Mark Maloney, Shoreview public works director, while presenting SLID’s request to the council, echoed residents’ concerns, as well as those expressed by council member Emy Johnson.

“At some point...somebody might hit one of these with a jet ski,” Maloney said, agreeing that the mats pose a risk.

Work to remove the vegetation began July 23, with the beach and nearby boat launch closed until further notice due to the use of heavy machinery nearby, per a Ramsey County release.

Maroney said the removal was being handled by Shoreview city staff working with a contractor, and was going “quicker” than he expected. The process involves corralling the vegetative mats towards a backhoe in the water, which then removes them.

The process was expected to be completed by the weekend of July 26, Maroney said, adding that residents have been helping out, wrangling mats with their pontoon boats and guiding them towards the backhoe.

At the July 21 meeting, Maloney said the cost of removal is estimated at $50,000, with Ramsey County picking up about 15 percent of the bill and the rest being split between the city and SLID.

Shoreview will pay about $20,000, and SLID will contribute about $23,000.

With water levels on the lake persistently high—Snail Lake has an augmentation system to pump water into the lake, though it’s barely been used this year—money normally used to pay for augmentation will be used to remove the plant masses.

Maloney explained that a small amount of removal had been done in previous weeks; the vegetation was dried out at a Ramsey County public works station and would most likely end up in the city’s compost site; a similar plan was to be followed for the larger scale removal that began July 23.

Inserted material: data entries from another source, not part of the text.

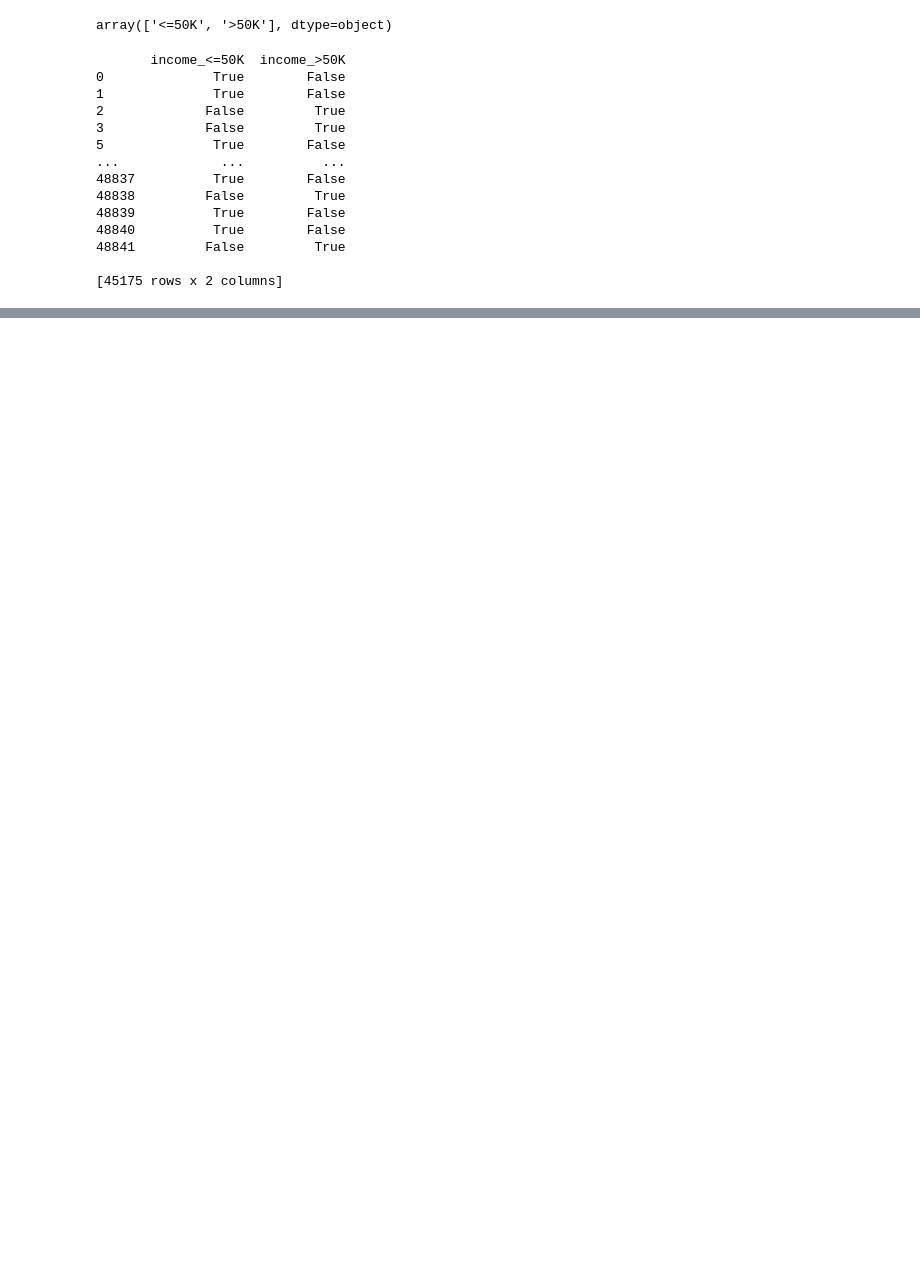
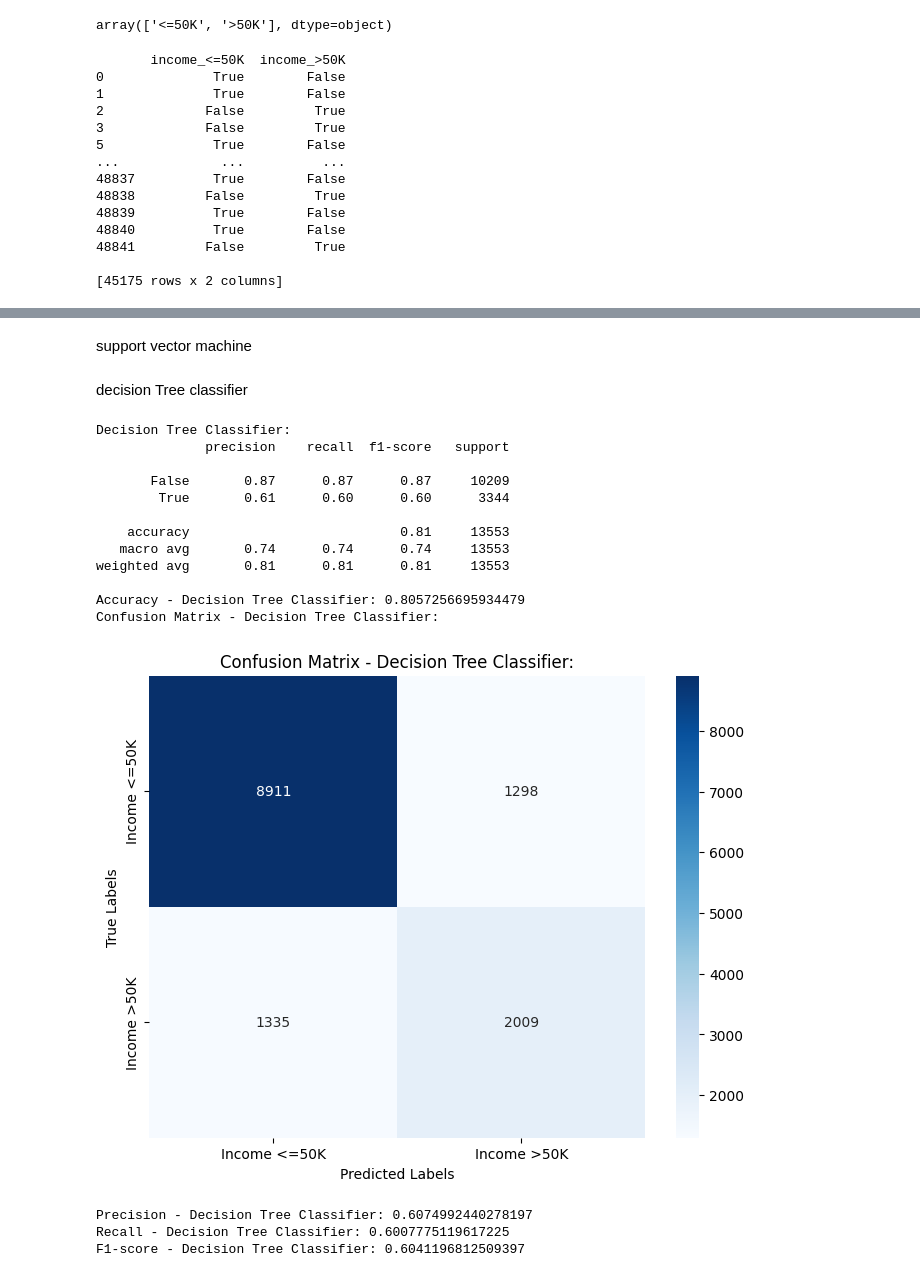
Before and after one commit to AzwadFawadHasan/PredictingIncomeClass, a Jupyter notebook: loading_dataset_v2.ipynb, the cells around one changed output, grey strips where cells are left out. Cells and saved outputs as stored; diff of their text form; code cells hidden in the pictures; blank space fills up the shorter version.

```diff
--- a/loading_dataset_v2.ipynb
+++ b/loading_dataset_v2.ipynb
@@ -505,0 +543,65 @@ memory usage: 6.5 MB
+# %% [markdown]
+support vector machine
+# %% [markdown]
+decision Tree classifier
+# %%
+from sklearn.tree import DecisionTreeClassifier
+
+# Create Decision Tree classifier
+dt_classifier = DecisionTreeClassifier(random_state=42)
+
+# Train the model
+dt_classifier.fit(X_train_balanced, y_train_balanced)
+
+# Predict on the test set
+y_pred_dt = dt_classifier.predict(X_test)
+
+# Evaluate the model
+print("Decision Tree Classifier:")
+print(classification_report(y_test, y_pred_dt))
+decision_tree_classification_report = classification_report(y_test, y_pred_dt)
+# Calculate accuracy score
+accuracy_dt = accuracy_score(y_test, y_pred_dt)
+print("Accuracy - Decision Tree Classifier:", accuracy_dt)
+
+# Print confusion matrix
+conf_matrix_dt = confusion_matrix(y_test, y_pred_dt)
+print("Confusion Matrix - Decision Tree Classifier:")
+#conf_matrix_rf = confusion_matrix(y_test, y_pred_rf)
+plt.figure(figsize=(8, 6))
+sns.heatmap(conf_matrix_dt, annot=True, fmt="d", cmap="Blues", xticklabels=class_labels, yticklabels=class_labels)
+plt.xlabel('Predicted Labels')
+plt.ylabel('True Labels')
+plt.title("Confusion Matrix - Decision Tree Classifier:")
+plt.show()
+
+# Calculate precision
+precision_dt = precision_score(y_test, y_pred_dt)
+
+# Calculate recall
+recall_dt = recall_score(y_test, y_pred_dt)
+
+# Calculate F1-score
+f1_dt = f1_score(y_test, y_pred_dt)
+
+# Print the results
+print("Precision - Decision Tree Classifier:", precision_dt)
+print("Recall - Decision Tree Classifier:", recall_dt)
+print("F1-score - Decision Tree Classifier:", f1_dt)
+# %% [output]
+Decision Tree Classifier:
+              precision    recall  f1-score   support
+
+       False       0.87      0.87      0.87     10209
+        True       0.61      0.60      0.60      3344
+
+    accuracy                           0.81     13553
+   macro avg       0.74      0.74      0.74     13553
+weighted avg       0.81      0.81      0.81     13553
+
+Accuracy - Decision Tree Classifier: 0.8057256695934479
+Confusion Matrix - Decision Tree Classifier:
+[figure, added]
+Precision - Decision Tree Classifier: 0.6074992440278197
+Recall - Decision Tree Classifier: 0.6007775119617225
+F1-score - Decision Tree Classifier: 0.6041196812509397
```
Also changed, not shown: parts of 56 cells of this notebook.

The city already had the necessary Department of Natural Resources permitting in place for the removal.

“Apparently this is a problem statewide and the DNR is pretty sympathetic to it,” Maloney said.

The council approved the request 5-0.

Ramsey County closed the guarded beach at Snail Lake Regional Park July 21, coincidentally one of the hottest days of the year.

However, that afternoon, some 25 people were using the beach and swimming, including mothers with children and couples. One beach-goer said it wasn’t obvious to her that the beach was closed, and, once she was there, it was too hot to go somewhere else.

Snail Lake has been plagued with high water problems this year. In June, Shoreview declared Snail Lake a “no wake” zone for 30 days. The policy expired July 20.

According to the DNR website, Snail Lake achieved its highest-ever water level June 20 with an elevation of 884.52 feet above sea level.

Mike Munzenrider can be reached at mmunzenrider@lillienews.com or 651-748-7824. Follow him on Twitter @mmunzenrider.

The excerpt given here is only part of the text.